You’re currently a data scientist at LinkedIn, what compels you to work in the field of data science?
If I had to choose one thing to wake up every day and work on forever, it would have to be something data-related. It’s one area where my instincts come completely alive. One thing I love about the field of data science is how widely applicable it is and how indispensable its uses are. Across the various data-focused roles I have worked in, I observed firsthand how proper utilization of data has revolutionized system processes, fueled technological advancement, informed more effective approaches to work, and even improved quality of life. I have learned how to put data to work and I am compelled by how much guesswork is taken out of the equation once data comes into play because even if you can trust nothing else, you can be sure that data would never lie as long as it is not mishandled.
You have always spent time giving back to the community—by serving as a tutor, sharing resources in the I School Medium publication, and now serving as a mentor. Why do you volunteer your time to the community?
At different stages of my career journey, I have crossed paths with incredible people who have provided guidance and mentorship, helping me to navigate this path. I sometimes think of how things may have turned out differently if these people hadn’t believed in me or my dreams. I do not take the opportunities I have been afforded for granted and I take every chance I get to pay it forward.
Also, giving makes me happy, especially when it is to a community that has been instrumental to my success. Helping people and impacting lives in any way I can is something I find purpose in.
Can you share any thoughts on how your identity has shaped your path, contributing to challenges and opportunities, or unique skills, strengths, or perspectives that you bring?
I’m no stranger to being the only woman in a room full of men, being denied positions with the excuse that women were not focused enough for certain roles, or being blatantly told that I could not negotiate salary because I am a woman. Even more absurd is how normal these experiences are for any woman pursuing a male-dominated career in a deeply patriarchal society such as the one in which I lived most of my life. In western society, although gender-based discrimination may be less jarring, it is certainly not absent as it morphs and manifests in not-so-subtle forms. Additionally, moving to a country where I have never been more aware of the color of my skin and the level of discrimination that it comes with is another barrier I have had to navigate.
While these challenges have been daunting, they have also made me resilient and more intentional about my support for other women seeking to advance their careers. I am committed to providing mentorship, sharing perspectives, and facilitating professional connections to the best of my ability.

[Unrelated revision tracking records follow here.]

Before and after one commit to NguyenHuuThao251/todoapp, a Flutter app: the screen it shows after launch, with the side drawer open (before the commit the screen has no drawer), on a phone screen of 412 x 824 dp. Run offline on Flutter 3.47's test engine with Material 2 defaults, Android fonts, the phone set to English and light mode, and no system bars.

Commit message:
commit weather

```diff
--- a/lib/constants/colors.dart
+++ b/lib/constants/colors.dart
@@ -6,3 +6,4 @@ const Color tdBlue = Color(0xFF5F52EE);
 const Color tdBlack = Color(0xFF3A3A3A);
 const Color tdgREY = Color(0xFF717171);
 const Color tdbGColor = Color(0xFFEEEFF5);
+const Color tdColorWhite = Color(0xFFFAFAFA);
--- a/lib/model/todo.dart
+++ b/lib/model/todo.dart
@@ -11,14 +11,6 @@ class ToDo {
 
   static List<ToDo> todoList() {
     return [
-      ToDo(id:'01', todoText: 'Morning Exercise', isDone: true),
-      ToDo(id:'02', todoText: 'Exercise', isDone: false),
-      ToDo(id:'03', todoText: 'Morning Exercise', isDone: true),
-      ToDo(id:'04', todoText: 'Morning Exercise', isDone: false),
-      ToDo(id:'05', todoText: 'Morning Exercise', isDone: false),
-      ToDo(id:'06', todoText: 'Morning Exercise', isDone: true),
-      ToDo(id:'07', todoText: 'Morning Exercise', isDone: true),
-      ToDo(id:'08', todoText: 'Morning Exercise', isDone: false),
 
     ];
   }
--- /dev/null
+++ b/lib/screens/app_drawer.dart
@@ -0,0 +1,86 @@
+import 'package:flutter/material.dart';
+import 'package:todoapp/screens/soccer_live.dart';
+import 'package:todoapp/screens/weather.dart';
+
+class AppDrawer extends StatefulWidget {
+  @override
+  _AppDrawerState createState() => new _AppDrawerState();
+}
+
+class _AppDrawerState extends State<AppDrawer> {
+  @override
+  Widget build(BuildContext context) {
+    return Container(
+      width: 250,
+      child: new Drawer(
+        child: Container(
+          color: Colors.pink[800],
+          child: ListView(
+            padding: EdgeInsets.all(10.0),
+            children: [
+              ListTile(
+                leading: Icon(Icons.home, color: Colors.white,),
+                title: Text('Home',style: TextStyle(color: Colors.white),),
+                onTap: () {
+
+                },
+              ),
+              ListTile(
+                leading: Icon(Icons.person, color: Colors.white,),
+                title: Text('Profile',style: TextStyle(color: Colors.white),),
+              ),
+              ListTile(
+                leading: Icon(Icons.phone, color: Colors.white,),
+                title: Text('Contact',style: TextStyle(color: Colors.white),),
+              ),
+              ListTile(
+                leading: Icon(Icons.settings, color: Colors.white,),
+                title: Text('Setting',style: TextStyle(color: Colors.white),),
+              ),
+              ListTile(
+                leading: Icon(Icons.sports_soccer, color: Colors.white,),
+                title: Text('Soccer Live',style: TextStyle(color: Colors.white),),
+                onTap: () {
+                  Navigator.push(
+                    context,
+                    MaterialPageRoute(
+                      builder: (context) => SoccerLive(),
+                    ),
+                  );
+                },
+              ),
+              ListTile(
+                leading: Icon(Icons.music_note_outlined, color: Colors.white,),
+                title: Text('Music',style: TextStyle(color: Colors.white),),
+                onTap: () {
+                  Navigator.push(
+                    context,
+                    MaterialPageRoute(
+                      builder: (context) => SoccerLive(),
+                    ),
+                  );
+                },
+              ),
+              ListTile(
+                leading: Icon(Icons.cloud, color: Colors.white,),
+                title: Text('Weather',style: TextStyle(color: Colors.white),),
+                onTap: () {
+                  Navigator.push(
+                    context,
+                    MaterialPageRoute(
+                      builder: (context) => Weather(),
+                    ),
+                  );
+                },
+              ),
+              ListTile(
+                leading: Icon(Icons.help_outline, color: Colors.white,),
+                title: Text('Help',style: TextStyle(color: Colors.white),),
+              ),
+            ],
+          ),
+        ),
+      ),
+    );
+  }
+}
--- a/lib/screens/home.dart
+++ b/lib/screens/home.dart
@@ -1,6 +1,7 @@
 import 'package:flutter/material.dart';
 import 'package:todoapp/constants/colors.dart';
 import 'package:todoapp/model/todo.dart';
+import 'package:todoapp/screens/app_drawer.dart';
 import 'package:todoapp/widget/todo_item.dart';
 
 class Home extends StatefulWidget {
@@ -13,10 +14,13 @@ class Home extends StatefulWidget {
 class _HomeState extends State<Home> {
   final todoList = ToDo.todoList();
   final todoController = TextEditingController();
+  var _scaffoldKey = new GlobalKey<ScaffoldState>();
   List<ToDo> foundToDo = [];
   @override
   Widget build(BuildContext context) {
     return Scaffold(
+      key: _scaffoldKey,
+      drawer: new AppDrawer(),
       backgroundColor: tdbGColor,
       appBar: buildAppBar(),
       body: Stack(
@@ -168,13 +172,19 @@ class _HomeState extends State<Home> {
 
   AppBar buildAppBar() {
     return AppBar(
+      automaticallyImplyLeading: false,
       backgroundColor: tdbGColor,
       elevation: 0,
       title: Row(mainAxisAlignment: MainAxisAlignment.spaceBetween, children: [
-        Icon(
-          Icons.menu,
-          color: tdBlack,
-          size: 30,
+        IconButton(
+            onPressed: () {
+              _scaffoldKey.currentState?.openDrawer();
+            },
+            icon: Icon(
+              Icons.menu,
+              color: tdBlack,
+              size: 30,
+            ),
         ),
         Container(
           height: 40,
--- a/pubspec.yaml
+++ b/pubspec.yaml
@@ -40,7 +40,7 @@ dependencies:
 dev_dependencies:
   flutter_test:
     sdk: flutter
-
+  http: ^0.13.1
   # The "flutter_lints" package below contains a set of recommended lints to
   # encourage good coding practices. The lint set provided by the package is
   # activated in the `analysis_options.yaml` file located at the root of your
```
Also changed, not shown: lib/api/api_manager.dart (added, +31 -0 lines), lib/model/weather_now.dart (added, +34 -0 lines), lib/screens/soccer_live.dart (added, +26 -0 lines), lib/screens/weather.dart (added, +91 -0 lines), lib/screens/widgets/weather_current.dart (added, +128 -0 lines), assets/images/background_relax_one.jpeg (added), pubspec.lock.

Does it get easier? I cannot honestly promise that but every day I make the decision to rightfully take up space wherever possible, setting myself up to be the representation that I lacked, and hopefully inspiring other women to challenge the biases they face in their respective journeys. It is to say “we are a lot alike. I made it this far, you can too!”
What advice would you give your past self as an I School student?
Do not be afraid to explore. One thing about experiences is that they are meant to challenge what we think we know and open our minds to the possibilities that could be. Approach your time at the I School like an experience, let it shape you. Even if that means embracing change and exploring a path different from what you had planned.
Also, remember to enjoy the journey. It’s so easy to get caught up in all the activities: Classes, projects, deadlines, readings, interview prep, career fairs, GSI-ing, etc. Two years go by so quickly and by the end of your MIMS journey, there is a sense of satisfaction that will come not just from receiving your degree but also from the out-of-classroom experiences you were able to gather.